Date of this Version
Journal of Public Economic Theory
In this paper, we study optimal educational policies when the ability to benefit from education is private information. We extend the framework of De Fraja (2002) in two directions. First, we replace his specification of the government’s budget constraint, which prevents the government to use tax revenues from an older generation to subsidize the education of a younger generation, by the usual one. We show that the optimal educational policies achieve the first best, are not regressive, and can be decentralized through Pigouvian taxes and credit provision. Second, we consider utility functions that are not quasi-linear. In this case, we show that the first best can no longer be reached, education may not be monotonic in ability, and progressivities of education are locally welfare-improving.
This is the peer reviewed version of the following article: Gottlieb, Daniel and Humberto Moreira. “Should Educational Policies Be Regressive?” Journal of Public Economic Theory, Volume 14, Issue 4, August 2012, pp. 601-623 ,which has been published in final form at http://dx.doi.org/10.1111/j.1467-9779.2012.01554.x. This article may be used for non-commercial purposes in accordance with Wiley Terms and Conditions for Self-Archiving: http://olabout.wiley.com/WileyCDA/Section/id-820227.html#terms.

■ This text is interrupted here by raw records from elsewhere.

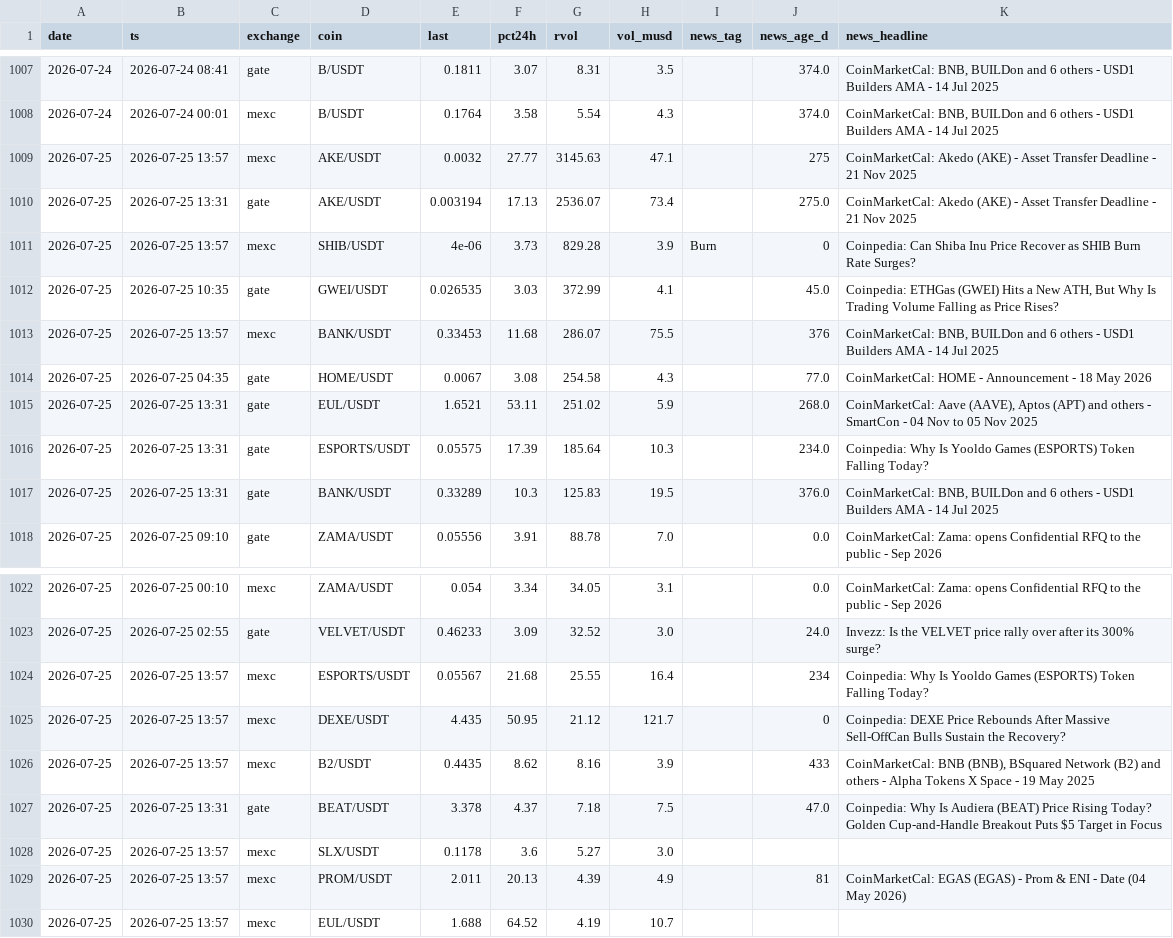
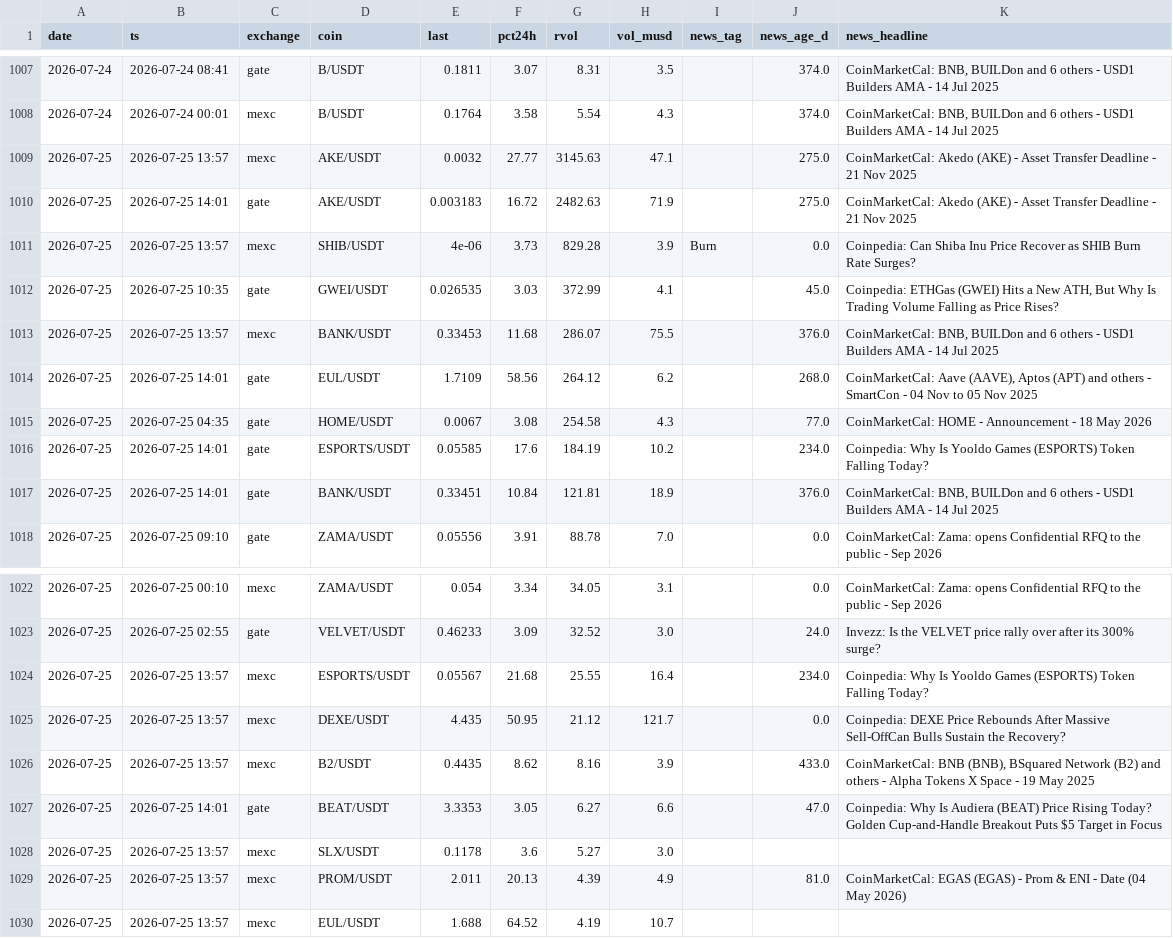
Before and after one commit to ChrisM001/scanner-site, a CSV file: crypto_scan_log.csv, drawn as a sheet; only a part is shown, gaps mark what is left out.

```diff
--- a/crypto_scan_log.csv
+++ b/crypto_scan_log.csv
@@ -1008,11 +1008,11 @@ date,ts,exchange,coin,last,pct24h,rvol,vol_musd,news_tag,news_age_d,news_headlin
 2026-07-24,2026-07-24 00:01,mexc,B/USDT,0.1764,3.58,5.54,4.3,,374.0,"CoinMarketCal: BNB, BUILDon and 6 others - USD1 Builders AMA - 14 Jul 2025"
-2026-07-25,2026-07-25 13:57,mexc,AKE/USDT,0.0032,27.77,3145.63,47.1,,275,CoinMarketCal: Akedo (AKE) - Asset Transfer Deadline - 21 Nov 2025
-2026-07-25,2026-07-25 13:31,gate,AKE/USDT,0.003194,17.13,2536.07,73.4,,275.0,CoinMarketCal: Akedo (AKE) - Asset Transfer Deadline - 21 Nov 2025
-2026-07-25,2026-07-25 13:57,mexc,SHIB/USDT,4e-06,3.73,829.28,3.9,Burn,0,Coinpedia: Can Shiba Inu Price Recover as SHIB Burn Rate Surges?
+2026-07-25,2026-07-25 13:57,mexc,AKE/USDT,0.0032,27.77,3145.63,47.1,,275.0,CoinMarketCal: Akedo (AKE) - Asset Transfer Deadline - 21 Nov 2025
+2026-07-25,2026-07-25 14:01,gate,AKE/USDT,0.003183,16.72,2482.63,71.9,,275.0,CoinMarketCal: Akedo (AKE) - Asset Transfer Deadline - 21 Nov 2025
+2026-07-25,2026-07-25 13:57,mexc,SHIB/USDT,4e-06,3.73,829.28,3.9,Burn,0.0,Coinpedia: Can Shiba Inu Price Recover as SHIB Burn Rate Surges?
 2026-07-25,2026-07-25 10:35,gate,GWEI/USDT,0.026535,3.03,372.99,4.1,,45.0,"Coinpedia: ETHGas (GWEI) Hits a New ATH, But Why Is Trading Volume Falling as Price Rises?"
-2026-07-25,2026-07-25 13:57,mexc,BANK/USDT,0.33453,11.68,286.07,75.5,,376,"CoinMarketCal: BNB, BUILDon and 6 others - USD1 Builders AMA - 14 Jul 2025"
+2026-07-25,2026-07-25 13:57,mexc,BANK/USDT,0.33453,11.68,286.07,75.5,,376.0,"CoinMarketCal: BNB, BUILDon and 6 others - USD1 Builders AMA - 14 Jul 2025"
+2026-07-25,2026-07-25 14:01,gate,EUL/USDT,1.7109,58.56,264.12,6.2,,268.0,"CoinMarketCal: Aave (AAVE), Aptos (APT) and others - SmartCon - 04 Nov to 05 Nov 2025"
 2026-07-25,2026-07-25 04:35,gate,HOME/USDT,0.0067,3.08,254.58,4.3,,77.0,CoinMarketCal: HOME - Announcement - 18 May 2026
-2026-07-25,2026-07-25 13:31,gate,EUL/USDT,1.6521,53.11,251.02,5.9,,268.0,"CoinMarketCal: Aave (AAVE), Aptos (APT) and others - SmartCon - 04 Nov to 05 Nov 2025"
-2026-07-25,2026-07-25 13:31,gate,ESPORTS/USDT,0.05575,17.39,185.64,10.3,,234.0,Coinpedia: Why Is Yooldo Games (ESPORTS) Token Falling Today?
-2026-07-25,2026-07-25 13:31,gate,BANK/USDT,0.33289,10.3,125.83,19.5,,376.0,"CoinMarketCal: BNB, BUILDon and 6 others - USD1 Builders AMA - 14 Jul 2025"
+2026-07-25,2026-07-25 14:01,gate,ESPORTS/USDT,0.05585,17.6,184.19,10.2,,234.0,Coinpedia: Why Is Yooldo Games (ESPORTS) Token Falling Today?
+2026-07-25,2026-07-25 14:01,gate,BANK/USDT,0.33451,10.84,121.81,18.9,,376.0,"CoinMarketCal: BNB, BUILDon and 6 others - USD1 Builders AMA - 14 Jul 2025"
 2026-07-25,2026-07-25 09:10,gate,ZAMA/USDT,0.05556,3.91,88.78,7.0,,0.0,CoinMarketCal: Zama: opens Confidential RFQ to the public - Sep 2026
@@ -1023,8 +1023,8 @@ date,ts,exchange,coin,last,pct24h,rvol,vol_musd,news_tag,news_age_d,news_headlin
 2026-07-25,2026-07-25 02:55,gate,VELVET/USDT,0.46233,3.09,32.52,3.0,,24.0,Invezz: Is the VELVET price rally over after its 300% surge?
-2026-07-25,2026-07-25 13:57,mexc,ESPORTS/USDT,0.05567,21.68,25.55,16.4,,234,Coinpedia: Why Is Yooldo Games (ESPORTS) Token Falling Today?
-2026-07-25,2026-07-25 13:57,mexc,DEXE/USDT,4.435,50.95,21.12,121.7,,0,Coinpedia: DEXE Price Rebounds After Massive Sell-OffCan Bulls Sustain the Recovery?
-2026-07-25,2026-07-25 13:57,mexc,B2/USDT,0.4435,8.62,8.16,3.9,,433,"CoinMarketCal: BNB (BNB), BSquared Network (B2) and others - Alpha Tokens X Space - 19 May 2025"
-2026-07-25,2026-07-25 13:31,gate,BEAT/USDT,3.378,4.37,7.18,7.5,,47.0,Coinpedia: Why Is Audiera (BEAT) Price Rising Today? Golden Cup-and-Handle Breakout Puts $5 Target in Focus
+2026-07-25,2026-07-25 13:57,mexc,ESPORTS/USDT,0.05567,21.68,25.55,16.4,,234.0,Coinpedia: Why Is Yooldo Games (ESPORTS) Token Falling Today?
+2026-07-25,2026-07-25 13:57,mexc,DEXE/USDT,4.435,50.95,21.12,121.7,,0.0,Coinpedia: DEXE Price Rebounds After Massive Sell-OffCan Bulls Sustain the Recovery?
+2026-07-25,2026-07-25 13:57,mexc,B2/USDT,0.4435,8.62,8.16,3.9,,433.0,"CoinMarketCal: BNB (BNB), BSquared Network (B2) and others - Alpha Tokens X Space - 19 May 2025"
+2026-07-25,2026-07-25 14:01,gate,BEAT/USDT,3.3353,3.05,6.27,6.6,,47.0,Coinpedia: Why Is Audiera (BEAT) Price Rising Today? Golden Cup-and-Handle Breakout Puts $5 Target in Focus
 2026-07-25,2026-07-25 13:57,mexc,SLX/USDT,0.1178,3.6,5.27,3.0,,,
-2026-07-25,2026-07-25 13:57,mexc,PROM/USDT,2.011,20.13,4.39,4.9,,81,CoinMarketCal: EGAS (EGAS) - Prom & ENI - Date (04 May 2026)
+2026-07-25,2026-07-25 13:57,mexc,PROM/USDT,2.011,20.13,4.39,4.9,,81.0,CoinMarketCal: EGAS (EGAS) - Prom & ENI - Date (04 May 2026)
 2026-07-25,2026-07-25 13:57,mexc,EUL/USDT,1.688,64.52,4.19,10.7,,,
```
Also changed, not shown: 1 other file.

Gottlieb, D. A., & Moreira, H. (2012). Should Educational Policies be Regressive. Journal of Public Economic Theory, 14 (4), 601-623. http://dx.doi.org/10.1111/j.1467-9779.2012.01554.x
Date Posted: 27 November 2017
This document has been peer reviewed.